Directions for this task: A line belongs in the answer if it contains "time"; copy every such line from the entries below.

Dataset excerpts:
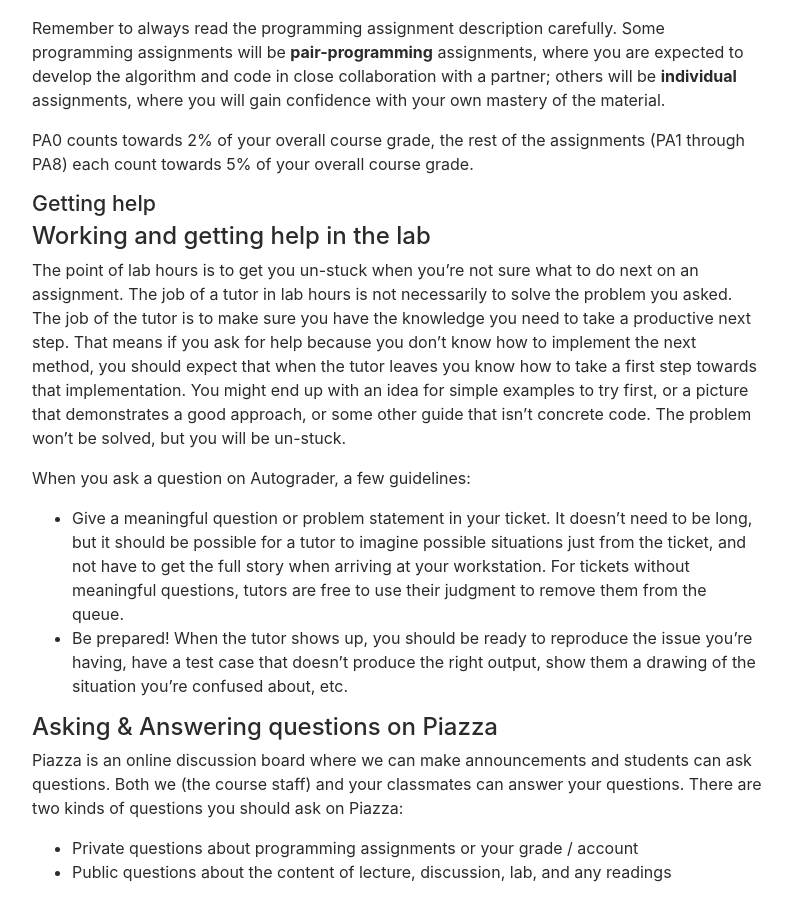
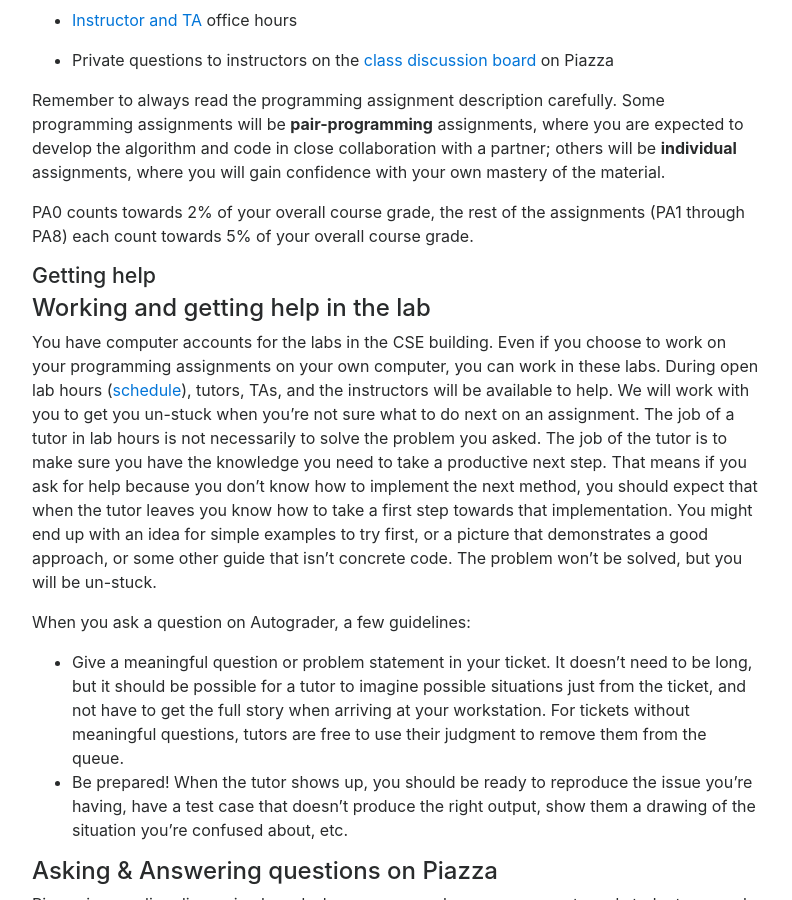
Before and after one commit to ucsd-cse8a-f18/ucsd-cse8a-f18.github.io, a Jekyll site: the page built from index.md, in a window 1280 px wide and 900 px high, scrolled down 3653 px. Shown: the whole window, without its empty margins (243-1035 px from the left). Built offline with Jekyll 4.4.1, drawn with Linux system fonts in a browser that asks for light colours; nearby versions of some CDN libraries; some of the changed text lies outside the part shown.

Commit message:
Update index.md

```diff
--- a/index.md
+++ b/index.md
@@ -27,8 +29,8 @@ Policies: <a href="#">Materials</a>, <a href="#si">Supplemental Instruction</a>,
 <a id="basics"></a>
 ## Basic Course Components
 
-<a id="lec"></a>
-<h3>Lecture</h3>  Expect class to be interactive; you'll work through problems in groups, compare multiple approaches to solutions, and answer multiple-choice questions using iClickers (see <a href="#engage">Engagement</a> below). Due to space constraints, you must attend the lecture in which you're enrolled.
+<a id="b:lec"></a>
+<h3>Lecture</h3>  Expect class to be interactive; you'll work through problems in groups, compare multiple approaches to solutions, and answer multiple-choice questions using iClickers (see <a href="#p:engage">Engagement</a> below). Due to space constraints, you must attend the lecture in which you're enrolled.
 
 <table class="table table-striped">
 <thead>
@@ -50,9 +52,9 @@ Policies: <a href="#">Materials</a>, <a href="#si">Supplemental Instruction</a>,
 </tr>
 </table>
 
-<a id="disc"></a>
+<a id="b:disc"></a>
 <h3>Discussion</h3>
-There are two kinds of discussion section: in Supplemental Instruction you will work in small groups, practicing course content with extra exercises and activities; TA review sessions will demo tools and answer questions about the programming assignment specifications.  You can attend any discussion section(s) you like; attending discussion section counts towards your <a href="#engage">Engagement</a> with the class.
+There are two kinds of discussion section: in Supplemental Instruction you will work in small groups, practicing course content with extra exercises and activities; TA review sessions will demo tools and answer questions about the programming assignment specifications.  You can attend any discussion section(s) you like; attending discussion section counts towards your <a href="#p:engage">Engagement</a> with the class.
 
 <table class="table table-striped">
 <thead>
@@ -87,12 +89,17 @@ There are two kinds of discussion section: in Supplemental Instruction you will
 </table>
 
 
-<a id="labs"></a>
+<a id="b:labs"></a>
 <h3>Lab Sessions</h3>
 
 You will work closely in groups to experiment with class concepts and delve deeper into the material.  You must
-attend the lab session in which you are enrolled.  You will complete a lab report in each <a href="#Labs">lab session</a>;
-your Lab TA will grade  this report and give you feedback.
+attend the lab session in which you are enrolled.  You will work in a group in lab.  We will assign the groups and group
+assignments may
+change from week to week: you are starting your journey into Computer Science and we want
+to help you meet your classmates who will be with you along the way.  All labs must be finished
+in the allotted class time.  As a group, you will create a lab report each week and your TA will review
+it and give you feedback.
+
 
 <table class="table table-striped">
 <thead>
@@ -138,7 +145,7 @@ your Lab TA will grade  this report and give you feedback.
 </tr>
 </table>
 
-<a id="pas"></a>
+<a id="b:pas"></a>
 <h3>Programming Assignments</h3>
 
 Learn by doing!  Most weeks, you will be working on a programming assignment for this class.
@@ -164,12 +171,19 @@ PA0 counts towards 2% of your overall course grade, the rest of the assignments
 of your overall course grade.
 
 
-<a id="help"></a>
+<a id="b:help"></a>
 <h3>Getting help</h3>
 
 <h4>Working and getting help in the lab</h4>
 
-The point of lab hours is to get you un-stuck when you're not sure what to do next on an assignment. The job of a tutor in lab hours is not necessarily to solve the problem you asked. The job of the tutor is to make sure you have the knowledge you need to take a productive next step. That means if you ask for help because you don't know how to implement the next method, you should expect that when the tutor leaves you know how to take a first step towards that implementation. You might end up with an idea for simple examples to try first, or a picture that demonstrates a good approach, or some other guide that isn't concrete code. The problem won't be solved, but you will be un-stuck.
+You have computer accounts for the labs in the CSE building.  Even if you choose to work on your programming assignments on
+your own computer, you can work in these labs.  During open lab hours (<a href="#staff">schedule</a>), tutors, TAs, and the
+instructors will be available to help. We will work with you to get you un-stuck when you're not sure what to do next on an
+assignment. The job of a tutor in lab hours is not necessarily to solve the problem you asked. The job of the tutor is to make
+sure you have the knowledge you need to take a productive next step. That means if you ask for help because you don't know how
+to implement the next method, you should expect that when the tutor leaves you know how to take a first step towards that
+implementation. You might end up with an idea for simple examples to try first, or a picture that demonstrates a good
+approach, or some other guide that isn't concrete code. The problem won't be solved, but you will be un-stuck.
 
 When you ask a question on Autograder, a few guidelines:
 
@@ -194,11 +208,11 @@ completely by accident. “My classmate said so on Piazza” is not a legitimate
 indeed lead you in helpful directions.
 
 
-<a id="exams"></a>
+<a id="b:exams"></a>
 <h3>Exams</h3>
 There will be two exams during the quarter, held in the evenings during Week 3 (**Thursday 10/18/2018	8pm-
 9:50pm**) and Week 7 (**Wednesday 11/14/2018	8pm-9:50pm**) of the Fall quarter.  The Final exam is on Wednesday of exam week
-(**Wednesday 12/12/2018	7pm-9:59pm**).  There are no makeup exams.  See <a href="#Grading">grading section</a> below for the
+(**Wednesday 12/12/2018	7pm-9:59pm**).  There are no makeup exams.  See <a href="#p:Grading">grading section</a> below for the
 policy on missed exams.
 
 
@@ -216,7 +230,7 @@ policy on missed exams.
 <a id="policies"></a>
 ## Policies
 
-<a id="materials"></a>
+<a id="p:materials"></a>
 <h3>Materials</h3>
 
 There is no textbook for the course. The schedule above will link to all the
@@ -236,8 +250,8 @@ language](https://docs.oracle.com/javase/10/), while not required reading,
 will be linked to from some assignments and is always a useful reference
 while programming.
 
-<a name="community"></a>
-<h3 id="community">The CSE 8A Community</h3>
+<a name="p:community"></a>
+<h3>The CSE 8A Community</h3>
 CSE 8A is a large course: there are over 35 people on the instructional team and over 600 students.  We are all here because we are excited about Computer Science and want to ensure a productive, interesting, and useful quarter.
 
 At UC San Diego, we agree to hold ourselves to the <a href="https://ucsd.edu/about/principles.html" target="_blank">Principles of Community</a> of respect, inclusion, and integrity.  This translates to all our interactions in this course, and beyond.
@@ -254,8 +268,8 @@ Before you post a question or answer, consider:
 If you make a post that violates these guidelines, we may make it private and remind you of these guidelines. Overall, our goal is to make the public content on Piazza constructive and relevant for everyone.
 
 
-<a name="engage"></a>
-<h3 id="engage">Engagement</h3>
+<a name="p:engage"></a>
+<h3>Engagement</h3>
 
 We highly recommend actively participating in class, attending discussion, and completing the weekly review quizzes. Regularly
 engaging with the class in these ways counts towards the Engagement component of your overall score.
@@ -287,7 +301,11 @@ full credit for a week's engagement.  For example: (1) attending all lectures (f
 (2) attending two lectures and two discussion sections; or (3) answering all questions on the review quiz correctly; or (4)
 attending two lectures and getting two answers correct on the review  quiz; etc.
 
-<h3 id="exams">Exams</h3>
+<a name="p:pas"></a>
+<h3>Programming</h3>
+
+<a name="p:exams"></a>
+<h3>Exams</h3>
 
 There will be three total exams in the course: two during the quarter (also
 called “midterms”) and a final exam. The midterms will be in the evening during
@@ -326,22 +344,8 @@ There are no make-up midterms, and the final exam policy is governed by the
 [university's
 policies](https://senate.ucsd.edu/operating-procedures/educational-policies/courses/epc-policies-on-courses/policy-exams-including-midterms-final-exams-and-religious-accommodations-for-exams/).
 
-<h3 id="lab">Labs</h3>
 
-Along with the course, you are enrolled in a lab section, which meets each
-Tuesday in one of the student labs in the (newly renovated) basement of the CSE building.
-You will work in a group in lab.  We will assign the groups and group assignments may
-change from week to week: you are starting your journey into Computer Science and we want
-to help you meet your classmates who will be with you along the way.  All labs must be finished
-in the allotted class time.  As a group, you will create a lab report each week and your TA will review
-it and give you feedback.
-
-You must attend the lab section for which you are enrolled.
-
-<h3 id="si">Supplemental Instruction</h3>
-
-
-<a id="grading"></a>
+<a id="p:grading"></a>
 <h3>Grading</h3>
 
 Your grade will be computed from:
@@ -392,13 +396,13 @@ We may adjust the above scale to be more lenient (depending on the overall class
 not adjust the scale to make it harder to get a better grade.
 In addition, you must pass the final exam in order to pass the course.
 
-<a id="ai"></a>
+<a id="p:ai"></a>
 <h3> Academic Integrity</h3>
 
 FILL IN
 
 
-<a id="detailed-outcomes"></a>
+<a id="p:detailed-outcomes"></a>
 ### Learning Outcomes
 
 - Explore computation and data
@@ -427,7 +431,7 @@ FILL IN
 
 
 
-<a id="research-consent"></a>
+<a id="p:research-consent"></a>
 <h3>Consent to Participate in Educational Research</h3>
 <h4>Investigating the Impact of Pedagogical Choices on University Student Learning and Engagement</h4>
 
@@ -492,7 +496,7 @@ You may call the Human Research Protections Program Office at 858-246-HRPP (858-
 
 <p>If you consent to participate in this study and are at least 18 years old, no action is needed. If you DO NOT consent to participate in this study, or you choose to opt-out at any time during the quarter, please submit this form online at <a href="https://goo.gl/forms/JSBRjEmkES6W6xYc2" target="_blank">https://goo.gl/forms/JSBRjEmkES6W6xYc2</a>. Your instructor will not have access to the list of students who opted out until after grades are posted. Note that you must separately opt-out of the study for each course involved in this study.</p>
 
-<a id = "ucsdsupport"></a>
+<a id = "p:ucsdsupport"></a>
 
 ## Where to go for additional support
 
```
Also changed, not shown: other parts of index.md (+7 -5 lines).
==
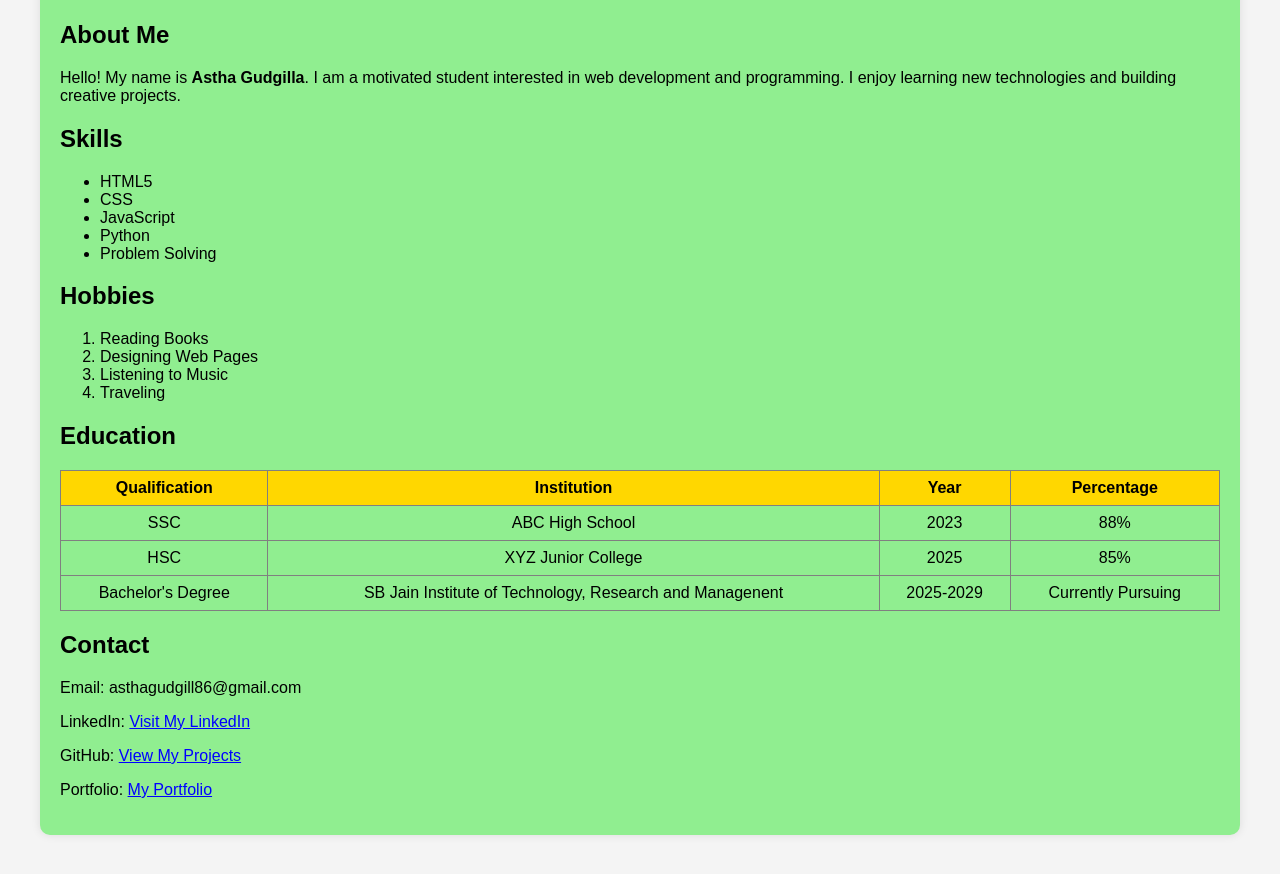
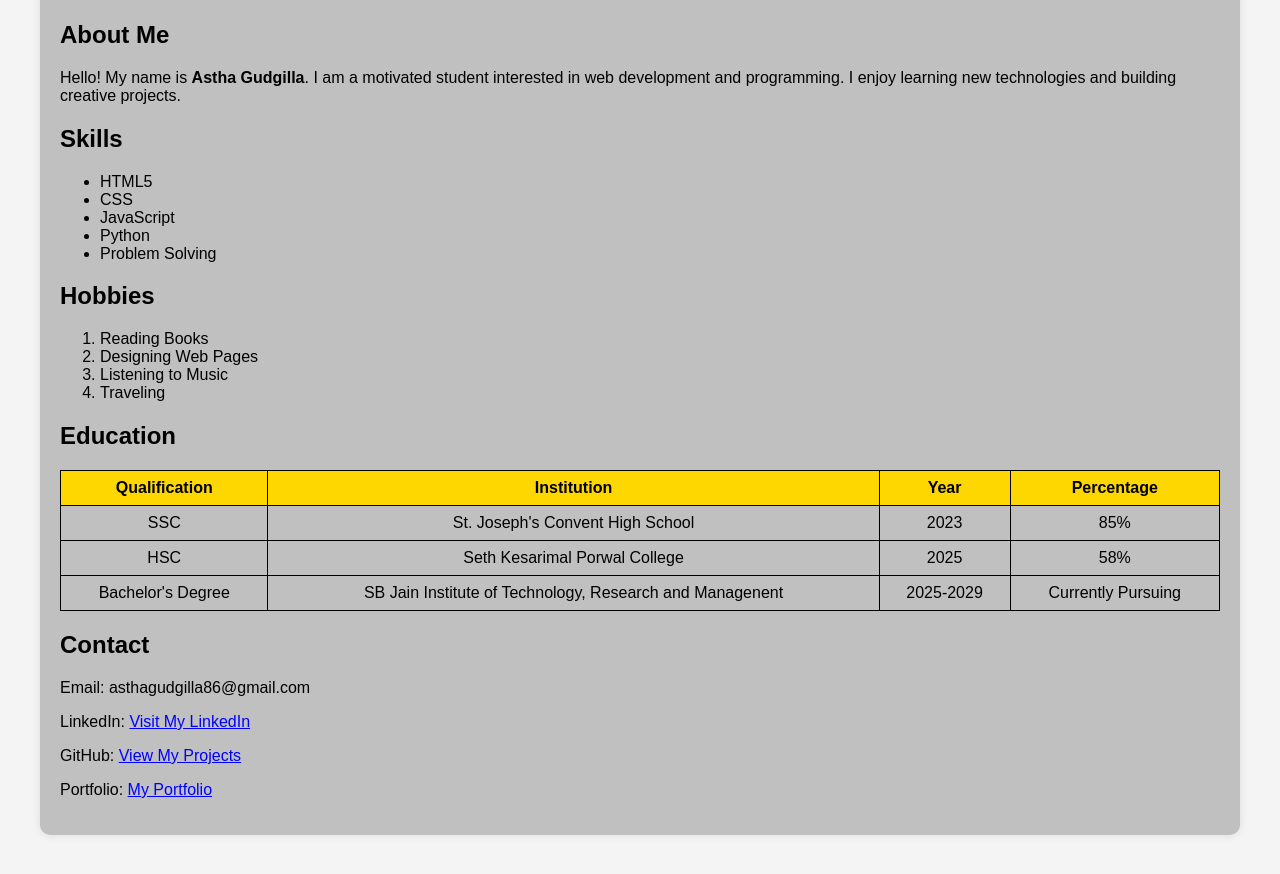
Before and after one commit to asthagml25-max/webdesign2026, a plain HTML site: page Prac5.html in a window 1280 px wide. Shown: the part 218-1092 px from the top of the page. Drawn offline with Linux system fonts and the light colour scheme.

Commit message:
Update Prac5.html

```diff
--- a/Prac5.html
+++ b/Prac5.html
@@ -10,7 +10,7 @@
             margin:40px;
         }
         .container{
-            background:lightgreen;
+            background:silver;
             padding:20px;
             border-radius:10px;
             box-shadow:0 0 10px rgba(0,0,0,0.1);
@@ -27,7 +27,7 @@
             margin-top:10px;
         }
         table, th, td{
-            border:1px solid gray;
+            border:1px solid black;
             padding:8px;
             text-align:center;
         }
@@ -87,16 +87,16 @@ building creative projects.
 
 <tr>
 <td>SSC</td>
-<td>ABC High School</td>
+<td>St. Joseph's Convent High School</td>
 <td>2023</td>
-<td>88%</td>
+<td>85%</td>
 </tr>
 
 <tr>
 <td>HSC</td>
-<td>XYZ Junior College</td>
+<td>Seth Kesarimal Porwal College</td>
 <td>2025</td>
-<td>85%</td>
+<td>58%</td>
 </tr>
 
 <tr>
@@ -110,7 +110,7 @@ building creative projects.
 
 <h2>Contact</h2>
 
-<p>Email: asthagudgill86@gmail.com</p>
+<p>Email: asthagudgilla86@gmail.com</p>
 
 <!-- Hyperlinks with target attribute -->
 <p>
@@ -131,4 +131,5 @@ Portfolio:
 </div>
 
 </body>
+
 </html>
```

Solution to the problem:
+in the allotted class time.  As a group, you will create a lab report each week and your TA will review
-in the allotted class time.  As a group, you will create a lab report each week and your TA will review
 <p>If you consent to participate in this study and are at least 18 years old, no action is needed. If you DO NOT consent to participate in this study, or you choose to opt-out at any time during the quarter, please submit this form online at <a href="https://goo.gl/forms/JSBRjEmkES6W6xYc2" target="_blank">https://goo.gl/forms/JSBRjEmkES6W6xYc2</a>. Your instructor will not have access to the list of students who opted out until after grades are posted. Note that you must separately opt-out of the study for each course involved in this study.</p>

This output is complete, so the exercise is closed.